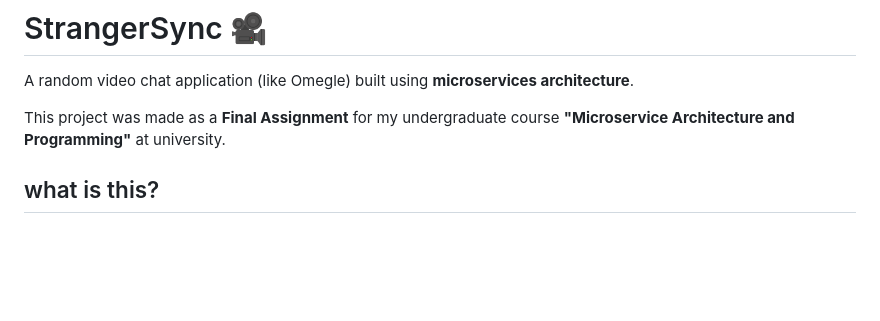
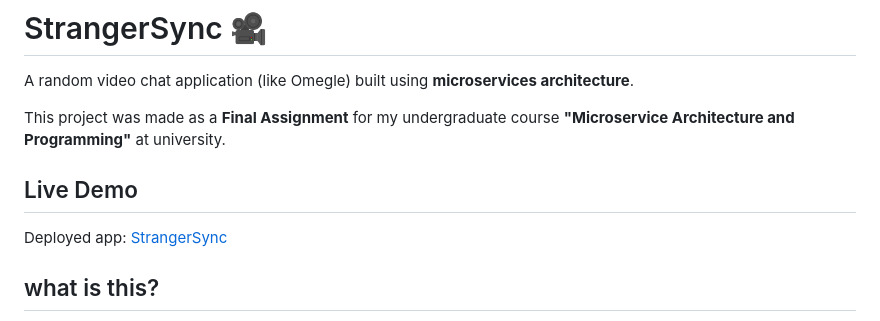
Before and after one commit to Namit2003/StrangerSync, a Markdown page: README.md, the part around the change. Rendered like a GitHub page; blank space fills up the shorter version.

Commit message:
added deployed link

```diff
--- a/README.md
+++ b/README.md
@@ -3,6 +3,10 @@
 A random video chat application (like Omegle) built using **microservices architecture**.
 
 This project was made as a **Final Assignment** for my undergraduate course **"Microservice Architecture and Programming"** at university.
+
+## Live Demo
+
+Deployed app: [StrangerSync](https://strangersync-production.up.railway.app/)
 
 ## what is this?
 
```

** Task **
Could you give the listing above again word for word, without any pictures?

** Answer to the problem **
Before and after one commit to Namit2003/StrangerSync, a Markdown page: README.md, the part around the change. Rendered like a GitHub page; blank space fills up the shorter version.

Commit message:
added deployed link

```diff
--- a/README.md
+++ b/README.md
@@ -3,6 +3,10 @@
 A random video chat application (like Omegle) built using **microservices architecture**.
 
 This project was made as a **Final Assignment** for my undergraduate course **"Microservice Architecture and Programming"** at university.
+
+## Live Demo
+
+Deployed app: [StrangerSync](https://strangersync-production.up.railway.app/)
 
 ## what is this?
 
```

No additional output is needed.